And yes, let them eat cake! I love desserts too. With mindful eating — with gratitude for the cocoa trees, the cows, the farmers, the packagers — a scoop of mocha almond ice cream tastes even more decadent than ever before. You can have a miniscule serving and be even more satisfied than if you were mindlessly shoveling it straight out of the carton, as I myself had been known to do…a lot!

BONUS TIP: Consider buying yourself some special little dessert bowls and dishes. Your “fancy cups” will complement the time and effort of everyone who made possible the deliciousness you get to enjoy.

Now is a great time to start bringing gratifood to your dining table. Just think about the story of your food – where it came from, how it was made, how far it traveled — and offer a silent “thank you” to everyone and everything that made it happen. That silent “thank you” will change your relationship with food for good.

Here’s to a healthier, happier, more mindful you!
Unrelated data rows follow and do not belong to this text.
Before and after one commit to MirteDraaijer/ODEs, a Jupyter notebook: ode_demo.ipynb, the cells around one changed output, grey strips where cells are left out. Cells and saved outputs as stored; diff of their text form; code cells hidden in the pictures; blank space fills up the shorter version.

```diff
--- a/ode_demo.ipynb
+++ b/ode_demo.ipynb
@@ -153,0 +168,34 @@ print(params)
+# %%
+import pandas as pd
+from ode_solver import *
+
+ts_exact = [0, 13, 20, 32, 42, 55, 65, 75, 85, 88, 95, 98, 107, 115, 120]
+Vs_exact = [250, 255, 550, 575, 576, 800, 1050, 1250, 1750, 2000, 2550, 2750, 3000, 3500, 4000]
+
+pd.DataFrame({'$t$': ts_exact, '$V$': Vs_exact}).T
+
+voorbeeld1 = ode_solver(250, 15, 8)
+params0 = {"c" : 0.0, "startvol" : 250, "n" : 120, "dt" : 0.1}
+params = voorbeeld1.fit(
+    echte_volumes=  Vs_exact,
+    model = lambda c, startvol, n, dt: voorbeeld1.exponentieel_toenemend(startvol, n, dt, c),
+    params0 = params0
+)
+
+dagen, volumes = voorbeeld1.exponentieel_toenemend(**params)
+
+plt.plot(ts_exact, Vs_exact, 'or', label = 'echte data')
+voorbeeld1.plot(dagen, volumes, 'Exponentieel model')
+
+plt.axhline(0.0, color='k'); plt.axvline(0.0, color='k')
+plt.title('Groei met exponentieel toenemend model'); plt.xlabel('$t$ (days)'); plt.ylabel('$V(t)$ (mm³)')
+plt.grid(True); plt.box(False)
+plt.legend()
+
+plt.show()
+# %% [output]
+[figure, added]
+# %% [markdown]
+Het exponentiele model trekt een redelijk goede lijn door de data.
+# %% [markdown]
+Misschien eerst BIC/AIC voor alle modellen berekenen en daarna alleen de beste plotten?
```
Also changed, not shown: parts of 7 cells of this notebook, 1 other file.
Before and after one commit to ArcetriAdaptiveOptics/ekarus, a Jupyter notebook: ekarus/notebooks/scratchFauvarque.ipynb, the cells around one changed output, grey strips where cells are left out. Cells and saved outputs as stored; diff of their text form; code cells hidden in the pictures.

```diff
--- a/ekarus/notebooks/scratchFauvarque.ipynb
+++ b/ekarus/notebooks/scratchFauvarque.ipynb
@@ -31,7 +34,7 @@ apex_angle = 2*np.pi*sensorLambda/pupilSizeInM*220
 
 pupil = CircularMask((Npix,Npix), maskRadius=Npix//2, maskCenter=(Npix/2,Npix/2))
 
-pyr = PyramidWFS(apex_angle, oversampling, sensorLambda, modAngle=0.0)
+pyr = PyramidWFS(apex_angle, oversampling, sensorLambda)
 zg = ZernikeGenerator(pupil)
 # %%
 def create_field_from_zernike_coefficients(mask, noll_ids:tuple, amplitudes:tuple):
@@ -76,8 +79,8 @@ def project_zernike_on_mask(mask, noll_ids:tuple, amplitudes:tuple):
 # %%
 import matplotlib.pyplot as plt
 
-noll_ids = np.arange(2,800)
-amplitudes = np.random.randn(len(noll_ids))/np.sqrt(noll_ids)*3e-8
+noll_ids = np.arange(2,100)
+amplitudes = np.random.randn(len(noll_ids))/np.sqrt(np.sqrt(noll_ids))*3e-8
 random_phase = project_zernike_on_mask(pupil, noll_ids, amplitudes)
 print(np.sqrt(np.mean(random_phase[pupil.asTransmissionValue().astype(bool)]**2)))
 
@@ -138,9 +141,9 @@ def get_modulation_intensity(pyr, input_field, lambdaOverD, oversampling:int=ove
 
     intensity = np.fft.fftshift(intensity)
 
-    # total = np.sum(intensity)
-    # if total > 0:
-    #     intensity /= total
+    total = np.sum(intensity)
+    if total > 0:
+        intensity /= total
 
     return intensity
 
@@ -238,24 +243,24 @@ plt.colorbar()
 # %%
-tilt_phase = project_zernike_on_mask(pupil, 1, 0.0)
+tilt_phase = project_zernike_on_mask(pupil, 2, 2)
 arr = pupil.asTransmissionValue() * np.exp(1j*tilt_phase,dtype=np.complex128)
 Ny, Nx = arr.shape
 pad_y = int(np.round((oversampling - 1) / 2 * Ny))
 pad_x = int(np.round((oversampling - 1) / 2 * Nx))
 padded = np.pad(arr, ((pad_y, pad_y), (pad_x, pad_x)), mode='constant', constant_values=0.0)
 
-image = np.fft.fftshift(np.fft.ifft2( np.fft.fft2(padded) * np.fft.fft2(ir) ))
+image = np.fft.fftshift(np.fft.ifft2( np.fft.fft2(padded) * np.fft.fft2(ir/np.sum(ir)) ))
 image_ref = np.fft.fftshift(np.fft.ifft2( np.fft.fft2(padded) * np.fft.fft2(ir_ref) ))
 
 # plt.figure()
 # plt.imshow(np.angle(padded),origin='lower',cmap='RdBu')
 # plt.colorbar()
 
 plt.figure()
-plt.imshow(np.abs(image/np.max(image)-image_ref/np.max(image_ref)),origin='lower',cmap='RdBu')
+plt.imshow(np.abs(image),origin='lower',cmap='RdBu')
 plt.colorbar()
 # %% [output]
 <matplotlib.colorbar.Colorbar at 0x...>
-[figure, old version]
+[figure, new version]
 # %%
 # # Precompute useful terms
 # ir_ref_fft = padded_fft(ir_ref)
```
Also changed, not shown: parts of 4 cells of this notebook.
Bon appétit!

Share this article:  

Stefanie Fields

Stefanie Fields is a Certified Hypnotherapist, author, and empowerment advocate residing near Vancouver, BC. She has proudly published four children’s books designed to promote joy, strength, and positive body-image through the power of positive words and affirmations (you can check them out here: If she’s not busy manifesting her dreams or helping others do the same, you can probably find her on the dance floor.

Read more articles by this author


Popular Articles

Want to write for TUT?

Become a blog contributor!

Learn more!

TUT Writer’s Group
on Facebook

Connect with like-minded writers! Share ideas! Spark inspiration!

Click here!